Two years later, however, the FBI and Mississippi prosecutors closed the book on the Till case. The statute of limitations prevented federal charges from being filed, and state prosecutors determined they did not have sufficient evidence to go after other suspects. Witnesses claimed that Mrs. Bryant was on the truck the night Emmett Till was kidnapped, though she denies any involvement. Some of Emmett’s family members still hold out hope that Mrs. Bryant will be held accountable for her role in the horrific murder, while other relatives say the lengthy investigation has allowed them to put the matter to rest.

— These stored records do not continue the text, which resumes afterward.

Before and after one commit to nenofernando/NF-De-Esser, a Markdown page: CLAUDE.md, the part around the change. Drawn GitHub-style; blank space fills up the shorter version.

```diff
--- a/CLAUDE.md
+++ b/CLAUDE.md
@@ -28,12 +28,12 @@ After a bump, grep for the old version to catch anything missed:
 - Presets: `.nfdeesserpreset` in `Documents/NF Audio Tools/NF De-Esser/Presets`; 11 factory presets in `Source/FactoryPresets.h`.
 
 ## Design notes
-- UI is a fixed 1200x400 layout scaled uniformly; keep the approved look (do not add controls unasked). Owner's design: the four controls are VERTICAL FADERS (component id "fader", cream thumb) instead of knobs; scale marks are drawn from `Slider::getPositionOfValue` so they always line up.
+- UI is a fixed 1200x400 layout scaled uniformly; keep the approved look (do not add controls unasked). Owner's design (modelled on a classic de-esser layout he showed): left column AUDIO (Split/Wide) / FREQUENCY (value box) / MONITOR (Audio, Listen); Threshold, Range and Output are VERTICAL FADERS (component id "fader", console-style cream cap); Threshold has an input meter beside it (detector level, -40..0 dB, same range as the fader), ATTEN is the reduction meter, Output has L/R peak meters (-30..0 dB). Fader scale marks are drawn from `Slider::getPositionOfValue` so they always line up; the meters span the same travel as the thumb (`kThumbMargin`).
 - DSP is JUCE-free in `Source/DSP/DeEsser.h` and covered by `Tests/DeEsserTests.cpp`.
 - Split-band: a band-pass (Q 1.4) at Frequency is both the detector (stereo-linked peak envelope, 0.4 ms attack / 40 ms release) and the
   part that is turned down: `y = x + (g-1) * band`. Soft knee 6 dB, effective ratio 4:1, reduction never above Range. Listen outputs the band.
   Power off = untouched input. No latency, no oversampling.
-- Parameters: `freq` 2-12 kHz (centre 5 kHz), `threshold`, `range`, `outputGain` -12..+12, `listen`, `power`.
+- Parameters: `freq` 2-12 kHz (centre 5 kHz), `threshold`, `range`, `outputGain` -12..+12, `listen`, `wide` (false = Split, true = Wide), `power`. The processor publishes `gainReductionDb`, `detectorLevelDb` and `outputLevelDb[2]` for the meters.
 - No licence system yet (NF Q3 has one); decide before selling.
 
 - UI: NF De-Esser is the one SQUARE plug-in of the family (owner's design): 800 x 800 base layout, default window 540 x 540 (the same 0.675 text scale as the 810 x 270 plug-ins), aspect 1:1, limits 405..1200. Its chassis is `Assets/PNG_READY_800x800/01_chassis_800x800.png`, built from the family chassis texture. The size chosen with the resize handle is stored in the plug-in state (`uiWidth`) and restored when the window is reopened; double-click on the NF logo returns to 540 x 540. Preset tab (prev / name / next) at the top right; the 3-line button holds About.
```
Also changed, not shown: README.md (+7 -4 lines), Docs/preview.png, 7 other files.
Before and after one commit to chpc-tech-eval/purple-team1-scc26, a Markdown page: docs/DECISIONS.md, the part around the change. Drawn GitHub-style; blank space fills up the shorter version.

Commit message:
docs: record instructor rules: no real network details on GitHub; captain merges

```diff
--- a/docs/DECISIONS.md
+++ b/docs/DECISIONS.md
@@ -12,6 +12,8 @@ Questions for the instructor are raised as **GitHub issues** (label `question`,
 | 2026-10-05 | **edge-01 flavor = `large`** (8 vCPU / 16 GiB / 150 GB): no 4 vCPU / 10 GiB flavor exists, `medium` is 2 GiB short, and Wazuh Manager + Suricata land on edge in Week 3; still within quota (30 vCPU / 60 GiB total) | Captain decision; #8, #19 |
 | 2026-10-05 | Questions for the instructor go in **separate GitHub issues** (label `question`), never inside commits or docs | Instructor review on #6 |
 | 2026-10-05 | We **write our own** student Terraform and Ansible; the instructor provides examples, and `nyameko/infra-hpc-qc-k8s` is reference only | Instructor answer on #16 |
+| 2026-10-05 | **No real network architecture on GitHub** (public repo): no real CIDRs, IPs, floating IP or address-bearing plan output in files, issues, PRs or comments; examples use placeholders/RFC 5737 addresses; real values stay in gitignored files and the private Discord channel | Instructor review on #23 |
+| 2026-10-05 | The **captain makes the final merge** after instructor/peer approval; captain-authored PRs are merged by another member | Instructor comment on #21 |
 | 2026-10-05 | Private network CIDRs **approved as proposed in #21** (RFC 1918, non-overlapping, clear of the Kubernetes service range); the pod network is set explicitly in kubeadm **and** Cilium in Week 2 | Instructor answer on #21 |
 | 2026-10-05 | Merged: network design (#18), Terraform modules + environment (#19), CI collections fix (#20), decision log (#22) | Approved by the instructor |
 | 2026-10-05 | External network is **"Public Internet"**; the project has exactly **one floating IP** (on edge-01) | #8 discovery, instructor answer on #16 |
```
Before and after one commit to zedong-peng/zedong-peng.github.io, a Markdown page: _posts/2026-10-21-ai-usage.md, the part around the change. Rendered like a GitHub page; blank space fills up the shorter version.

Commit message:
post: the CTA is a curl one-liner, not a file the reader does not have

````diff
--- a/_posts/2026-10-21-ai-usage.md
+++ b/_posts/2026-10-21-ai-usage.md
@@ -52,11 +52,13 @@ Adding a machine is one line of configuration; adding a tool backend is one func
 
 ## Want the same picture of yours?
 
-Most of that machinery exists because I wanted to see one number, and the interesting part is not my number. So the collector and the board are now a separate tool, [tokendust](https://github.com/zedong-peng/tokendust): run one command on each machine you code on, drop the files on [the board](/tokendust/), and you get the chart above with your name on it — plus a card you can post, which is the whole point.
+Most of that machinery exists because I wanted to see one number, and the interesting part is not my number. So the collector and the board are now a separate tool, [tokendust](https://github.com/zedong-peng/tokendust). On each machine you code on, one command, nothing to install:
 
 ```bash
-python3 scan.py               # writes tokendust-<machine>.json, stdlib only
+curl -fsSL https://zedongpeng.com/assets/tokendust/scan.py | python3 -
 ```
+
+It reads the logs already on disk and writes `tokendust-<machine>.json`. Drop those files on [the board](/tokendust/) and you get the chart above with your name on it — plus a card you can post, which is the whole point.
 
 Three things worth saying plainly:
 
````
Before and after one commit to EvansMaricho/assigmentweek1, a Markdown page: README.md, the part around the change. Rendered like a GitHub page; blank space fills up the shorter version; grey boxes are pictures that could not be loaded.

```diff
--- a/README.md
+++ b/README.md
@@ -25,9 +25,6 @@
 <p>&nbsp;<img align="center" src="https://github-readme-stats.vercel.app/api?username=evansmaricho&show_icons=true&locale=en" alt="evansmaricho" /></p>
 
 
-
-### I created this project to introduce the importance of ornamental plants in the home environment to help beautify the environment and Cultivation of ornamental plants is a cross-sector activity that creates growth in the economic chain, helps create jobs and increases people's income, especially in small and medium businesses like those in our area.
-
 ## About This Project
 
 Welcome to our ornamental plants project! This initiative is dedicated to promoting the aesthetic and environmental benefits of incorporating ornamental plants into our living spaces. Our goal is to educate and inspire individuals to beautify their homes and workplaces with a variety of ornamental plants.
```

In 2007, Tallahatchie County finally issued a formal apology to Till’s family: “We the citizens of Tallahatchie County recognize that the Emmett Till case was a terrible miscarriage of justice. We state candidly and with deep regret the failure to effectively pursue justice. We wish to say to the family of Emmett Till that we are profoundly sorry for what was done in this community to your loved one.”
Georgia congressman John Lewis, whose skull was fractured when he was beaten during the 1965 “Bloody Sunday” march in Selma, Alabama, sponsored a bill that provides a plan for investigating and prosecuting unsolved murders from the civil rights era. The Emmett Till Unsolved Civil Rights Crime Act was signed into law in 2008.
Bolstered by his ability to connect with potential witnesses who otherwise might not come forward in communities where such Civil Rights crimes have occurred, Beauchamp has become a passionate advocate for survivors seeking justice, and has assisted the FBI by developing new leads for some of the still unsolved cases from this shameful troubled chapter in American history. His television series, The Injustice Files, allows him to comb through re¬cords; interview family members, witnesses, and investigators; and piece together the known facts of civil rights murder cases.
The Struggle Continues. RLHSR.